It may be the end of an era for Florida. That era being a time when general contractors can hail subcontractors into court with contractual indemnity claims based on botched or carelessly drafted indemnification provisions. Although surprising, many general contractors try to raise contractual indemnity claims that are not compliant with Florida’s contractual indemnification statute, F.S. § 725.06. Even more surprising, is how Courts are inclined to permit them and hesitant to dispose of contractual indemnity claims based on unenforceable provisions.
This issue potentially arose when the Florida Legislature revised the contractual indemnification statute, Section 725.06, in 2001. Prior to 2001, a contractual agreement to indemnify was void and unenforceable unless it included: (1) a monetary limit on the indemnity that was part of the project specifications or bid documents, or (2) the indemnitee paid specific consideration for the indemnification that was provided for in the contract. In 2001, the Florida Legislature omitted the second condition, and maintained that a contractual indemnity provision is void and unenforceable unless it includes a limitation on the indemnification obligation.

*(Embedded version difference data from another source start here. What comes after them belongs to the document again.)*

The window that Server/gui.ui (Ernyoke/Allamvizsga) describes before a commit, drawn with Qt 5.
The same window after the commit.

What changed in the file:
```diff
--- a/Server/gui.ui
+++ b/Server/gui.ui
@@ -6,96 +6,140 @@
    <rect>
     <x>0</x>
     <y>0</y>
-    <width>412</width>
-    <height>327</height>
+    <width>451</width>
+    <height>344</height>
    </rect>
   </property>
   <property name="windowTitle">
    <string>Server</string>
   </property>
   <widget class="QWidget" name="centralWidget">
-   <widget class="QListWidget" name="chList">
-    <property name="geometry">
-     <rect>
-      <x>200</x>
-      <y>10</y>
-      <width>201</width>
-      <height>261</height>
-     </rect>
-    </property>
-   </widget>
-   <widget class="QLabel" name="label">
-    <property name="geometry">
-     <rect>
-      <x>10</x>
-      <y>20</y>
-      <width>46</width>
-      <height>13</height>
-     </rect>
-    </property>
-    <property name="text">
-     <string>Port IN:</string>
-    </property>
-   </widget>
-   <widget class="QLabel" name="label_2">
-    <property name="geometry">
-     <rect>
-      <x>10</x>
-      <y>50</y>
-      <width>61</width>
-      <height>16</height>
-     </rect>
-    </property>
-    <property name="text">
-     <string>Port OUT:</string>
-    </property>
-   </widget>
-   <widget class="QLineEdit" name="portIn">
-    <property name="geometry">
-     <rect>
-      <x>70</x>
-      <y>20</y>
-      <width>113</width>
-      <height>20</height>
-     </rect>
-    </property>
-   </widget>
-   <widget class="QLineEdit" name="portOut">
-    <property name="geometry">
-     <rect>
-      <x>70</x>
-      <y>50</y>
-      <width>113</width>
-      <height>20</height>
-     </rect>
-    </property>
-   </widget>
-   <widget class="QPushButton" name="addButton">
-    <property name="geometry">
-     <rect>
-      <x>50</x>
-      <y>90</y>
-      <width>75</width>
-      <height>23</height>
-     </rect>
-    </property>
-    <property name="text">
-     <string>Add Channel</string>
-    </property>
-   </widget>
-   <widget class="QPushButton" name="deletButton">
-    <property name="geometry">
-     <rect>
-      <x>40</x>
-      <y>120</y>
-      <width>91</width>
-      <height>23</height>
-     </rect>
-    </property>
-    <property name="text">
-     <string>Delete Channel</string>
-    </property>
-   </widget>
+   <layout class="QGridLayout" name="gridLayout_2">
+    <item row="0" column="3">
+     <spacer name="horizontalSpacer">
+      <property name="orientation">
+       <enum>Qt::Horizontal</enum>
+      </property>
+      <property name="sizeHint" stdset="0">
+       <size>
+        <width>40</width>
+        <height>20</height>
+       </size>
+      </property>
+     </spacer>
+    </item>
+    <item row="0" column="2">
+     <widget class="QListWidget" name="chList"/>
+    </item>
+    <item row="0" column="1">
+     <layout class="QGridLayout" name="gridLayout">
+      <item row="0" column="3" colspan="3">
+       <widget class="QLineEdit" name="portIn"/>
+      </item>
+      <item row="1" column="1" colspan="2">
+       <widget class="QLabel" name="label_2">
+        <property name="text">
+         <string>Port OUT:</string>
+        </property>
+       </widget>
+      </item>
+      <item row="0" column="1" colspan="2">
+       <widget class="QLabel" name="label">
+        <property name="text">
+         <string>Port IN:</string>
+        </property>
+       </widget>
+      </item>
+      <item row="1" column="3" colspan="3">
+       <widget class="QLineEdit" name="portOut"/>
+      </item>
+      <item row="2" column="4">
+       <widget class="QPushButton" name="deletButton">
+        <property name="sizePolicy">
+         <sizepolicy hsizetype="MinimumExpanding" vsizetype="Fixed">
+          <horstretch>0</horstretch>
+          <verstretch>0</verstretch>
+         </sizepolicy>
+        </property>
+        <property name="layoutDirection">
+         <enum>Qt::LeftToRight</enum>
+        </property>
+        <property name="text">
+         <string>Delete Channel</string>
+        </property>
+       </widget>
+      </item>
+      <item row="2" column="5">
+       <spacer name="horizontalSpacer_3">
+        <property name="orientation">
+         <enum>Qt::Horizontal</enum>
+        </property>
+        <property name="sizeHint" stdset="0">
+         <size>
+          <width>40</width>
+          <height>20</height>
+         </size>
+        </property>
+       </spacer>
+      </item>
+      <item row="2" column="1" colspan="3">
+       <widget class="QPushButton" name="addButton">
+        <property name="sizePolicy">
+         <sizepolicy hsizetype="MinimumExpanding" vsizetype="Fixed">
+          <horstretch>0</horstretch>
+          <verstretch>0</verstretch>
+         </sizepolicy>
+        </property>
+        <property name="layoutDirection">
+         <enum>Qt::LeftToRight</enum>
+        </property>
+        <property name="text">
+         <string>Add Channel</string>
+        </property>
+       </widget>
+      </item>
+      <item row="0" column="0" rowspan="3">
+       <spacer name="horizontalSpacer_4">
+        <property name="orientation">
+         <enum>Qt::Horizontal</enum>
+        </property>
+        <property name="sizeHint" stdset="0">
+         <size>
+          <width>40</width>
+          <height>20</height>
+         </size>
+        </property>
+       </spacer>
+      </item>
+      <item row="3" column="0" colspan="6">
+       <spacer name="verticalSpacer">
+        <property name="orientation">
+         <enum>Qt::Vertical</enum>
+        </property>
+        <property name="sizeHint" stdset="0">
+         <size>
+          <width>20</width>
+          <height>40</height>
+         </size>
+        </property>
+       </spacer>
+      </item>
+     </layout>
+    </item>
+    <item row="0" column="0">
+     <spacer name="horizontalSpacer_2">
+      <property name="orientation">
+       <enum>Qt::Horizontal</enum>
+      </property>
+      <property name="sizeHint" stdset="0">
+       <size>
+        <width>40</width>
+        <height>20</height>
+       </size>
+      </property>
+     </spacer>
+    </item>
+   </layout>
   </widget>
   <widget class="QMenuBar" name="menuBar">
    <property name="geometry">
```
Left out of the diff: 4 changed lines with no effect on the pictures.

Specifically, under the current form of Florida Statute § 725.06, “any portion of any agreement or contract for or in connection with. . . any construction, alteration, repair or demotion of a building. . . shall be void and unenforceable unless the contract contains a monetary limitation on the extent of the indemnification that bears a reasonable commercial relationship to the contract and is part of the project specifications or bid documents, if any.” Fla. Stat. § 725.06. In its plain terms, this statute requires a valid indemnification provision to include a monetary limitation on the extent of the indemnity obligation. The following analysis confronts the common arguments raised by General Contractors who attempt to recover under non-compliant indemnification provisions.
First, general contractors completely overlook Florida’s clear rule: the language of the indemnity provision governs whether the statute applies, not the self-serving nature in which a party may pled or fashion its indemnity claim. As the court explained in Fed. Ins. Co. v. W. Waterproofing Co., 500 So. 2d 162, 164 (Fla. 1st DCA 1986), the proper inquiry when determining whether the indemnity provisions at bar come within the statute “is whether the clauses provide indemnification to the indemnitee (general contractor-appellant) for its own negligence.” Accordingly, if the indemnity provision contemplates the indemnitee’s own negligence within the scope of the indemnification obligation, it must comply with Section 725.06’s requirements.
Next, general contractors often claim that Section 725.06 is inapplicable by arguing that they are not seeking indemnification for their own negligence. However, in doing so, they ask the court to conclude that they are wholly without fault or ignore the variety of statutory and common law non-delegable duties they may be owed directly to property owners. See Fla. Stat. §§ 718.203, 553.84; Bialkowicz v. Pan Am. Condo. No. 3, Inc., 215 So.2d 767, 71-72 (Fla. 3d DCA.)(the duty of care, with respect to the property of others, imposed by a city building permit on a general contractor cannot be delegated to subcontractors); Mastrandrea v. J. Mann, Inc., 128 So. 2d 146, 148 (Fla. 3rd Dist. Ct of App 1961) (as a general rule, if a statute requires one to do a certain thing or to take certain precautions, he cannot delegate such a duty to an independent contractor and be released form liability in the case the contractor fails to perform it). The argument is that subcontractors cannot, as a matter of law, be liable for these nondelegable duties. Therefore, to the extent construction defects exist, the general contractor is directly liable to the property owner. This means, general contractors are at least in part responsible for the construction defects on which their contractual indemnification claims are based. Accordingly, they may be seeking indemnification for damages caused at least in part by their own negligence.
Finally, Section 725.06 renders a contractual indemnity provision void and unenforceable for failing to include a monetary limitation on the extent of the indemnification. Griswold Ready Mix Concrete, Inc. v. Tony Reddick, & Pumpco, Inc., 134 So. 3d 985, 987 (1st Dist. Ct. of Appeal 2012); Barton-Marlow Co. v. Grunau Co., 835 So. 2d 1164, 1165-66 (Fla. 2d Dist. Ct of App. 2002)(holding an indemnity provision void and unenforceable when it fails to contain a monetary limit on the subcontractor’s liability). General contractors may cite Lexington Ins. Co. v. Morrow Equip. Co., LLC 2010 U.S. Dist. LEXIS 24786, at * 6-7 (S.D. Fla. 2010), a federal non-binding decision, in which the Court considered a contract’s explicit instruction to obtain a certain amount of insurance coverage in satisfaction of the monetary limitation required by Section 725.06. Reliance on Lexington Ins. Co. is dangerous because not only has this case never been followed or cited by a Florida State Court, but the requirement to procure insurance is generally deemed a separate and distinct obligation than providing indemnity. Therefore, subcontractors could argue that a coverage limit should not fulfill the monetary limitation required by Section 725.06.
Although, as stated above, Judges are hesitant to discard a general contractor’s opportunity to recover under contractual indemnity provisions, more and more subcontractors are challenging indemnity requirements, and winning, on dispositive motions in Florida. General Contractors are well advised to examine their indemnity provisions and ensure that they are clear either (1) that indemnity will not be sought from the subcontractor for the general contractor’s own negligence or (2) that there is a clear monetary limitation on that indemnity.